For the Past 130 years, paleontologists divided dinosaurs into two groups, based on a handful of anatomical features — a split they believe occurred early in the animals’ evolution more than 230 million years ago. The “lizard-hipped” saurischians comprised meat-eating theropods such as T. rex and long-necked, herbivorous sauropodomorphs, such as Diplodocus. On the other side of the divide, “bird-hipped” ornithischians included beaked plant-eaters such as Triceratops.

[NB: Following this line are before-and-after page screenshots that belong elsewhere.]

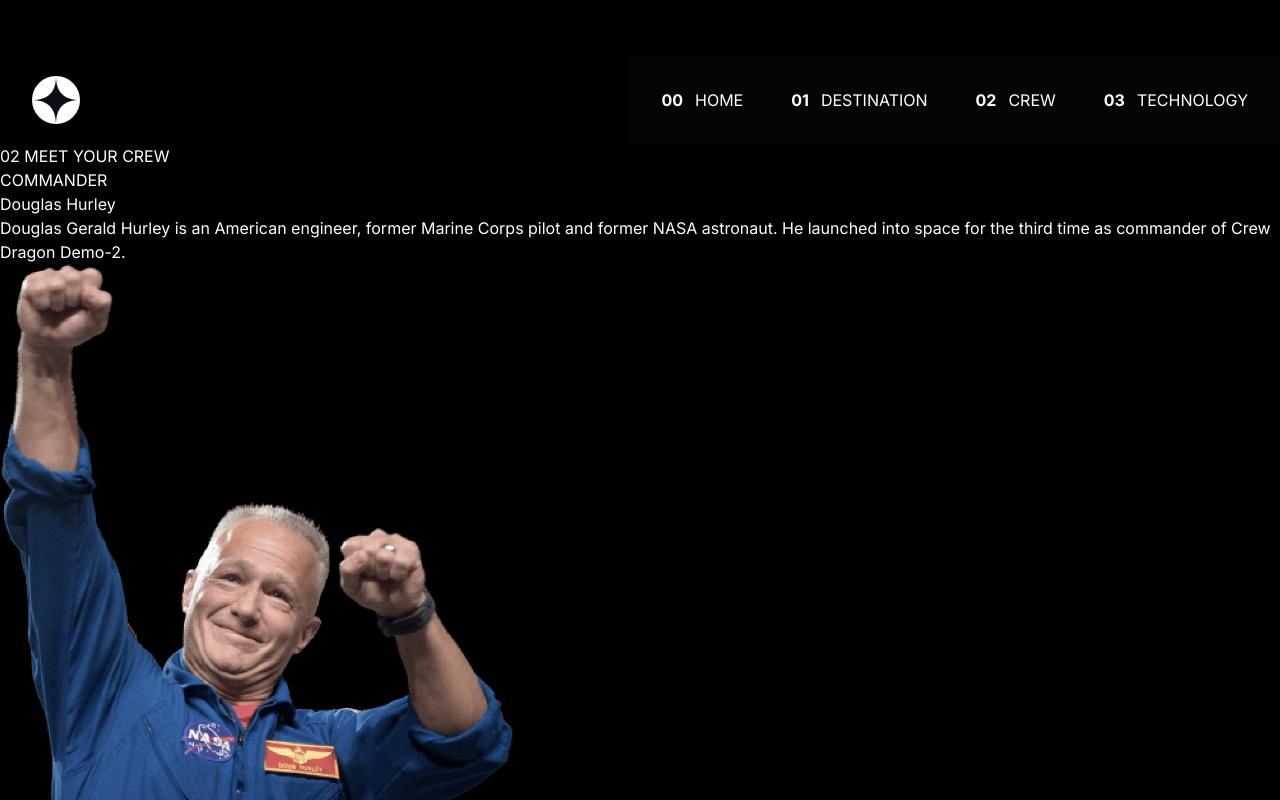
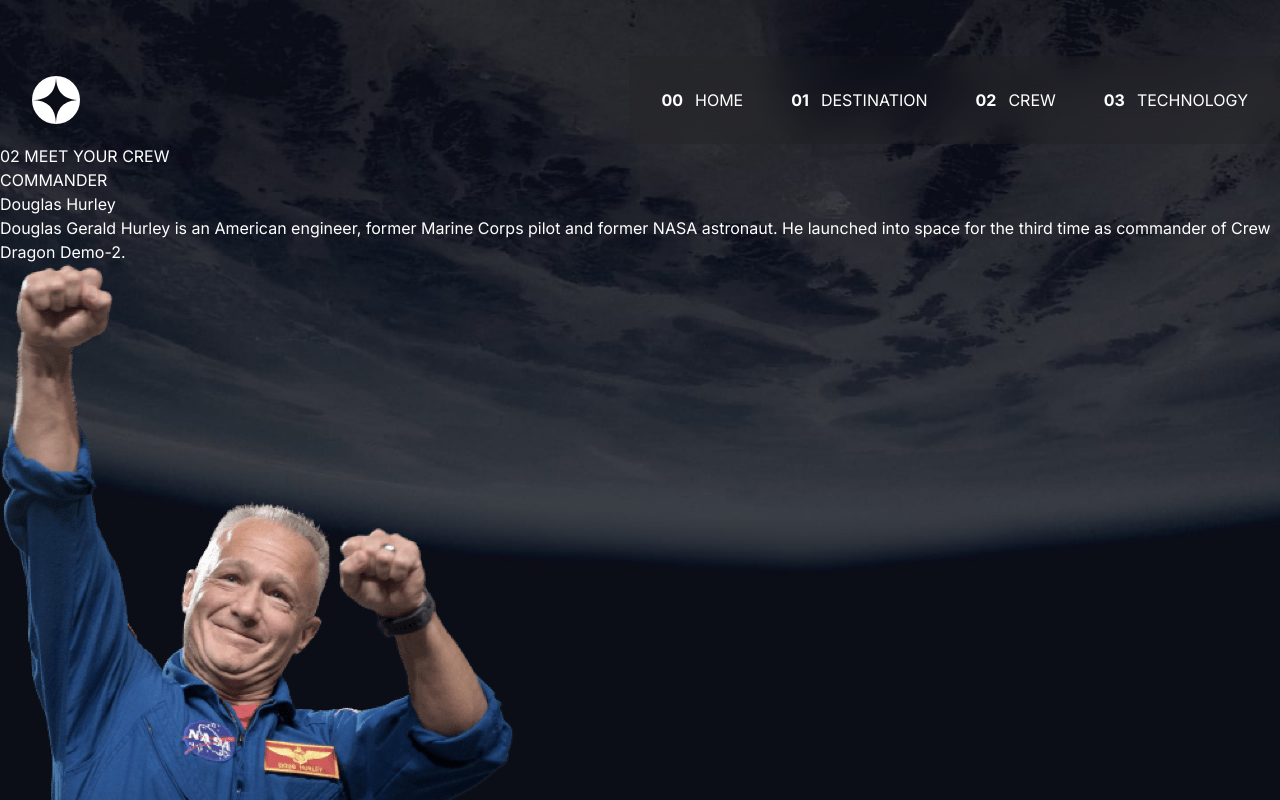
Before and after one commit to pankajrampawar/Learning-next, a Next.js app: page /crew in a window 1280 px wide. Shown: the top 800 px of the page. Built offline with nearby package versions, Linux system fonts and the light colour scheme.

Commit message:
condition for background images added

```diff
--- a/src/app/crew/page.js
+++ b/src/app/crew/page.js
@@ -38,8 +38,10 @@
 
     return <main className="overflow-hidden">
 
-        <div>
-
+        <div className="fixed top-0 left-0 -z-10 w-full h-full">
+            <img src="/assets/crew/background-crew-mobile.jpg" alt="space background" className="h-full w-full sm:hidden"/>
+            <img src="/assets/crew/background-crew-tablet.jpg" alt="space background" className="h-full w-full hidden md:block xl:hidden"/>
+            <img src="/assets/crew/background-crew-desktop.jpg" alt="space background" className="h-rull w-full hidden xl:block"/>
         </div>
 
         <nav>
```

In March, however, Nature published a proposal that trashes the traditional family tree. Instead, researchers placed theropods with ornithischians, forming a group called Ornithoscelida, and put sauropodomorphs with the early and primitive herrerasaurs.
“Our new hypothesis has lots of exciting implications about when and where dinosaurs may have originated, as well as when feathers may have evolved,” says University of Cambridge paleontologist Matthew Baron, lead author of the study.
Not all researchers are so enthusiastic: A number of early dinosaur evolution experts have challenged the proposed reorganization. But even some of the critics are open-minded.
“I don’t think we can be quite sure whether the new or the traditional arrangement is correct,” says Steve Brusatte of the University of Edinburgh, “but new fossils will hopefully help us untangle it.”
Baron and colleagues aren’t waiting for new fossils to be found, however. In August, they published a reanalysis of Chilesaurus in Biology Letters. The dinosaur, first described in 2015 as a bizarre, herbivorous theropod, is actually a primitive ornithischian, according to the study — a placement that would strengthen the authors’ argument for rewriting the entire family tree.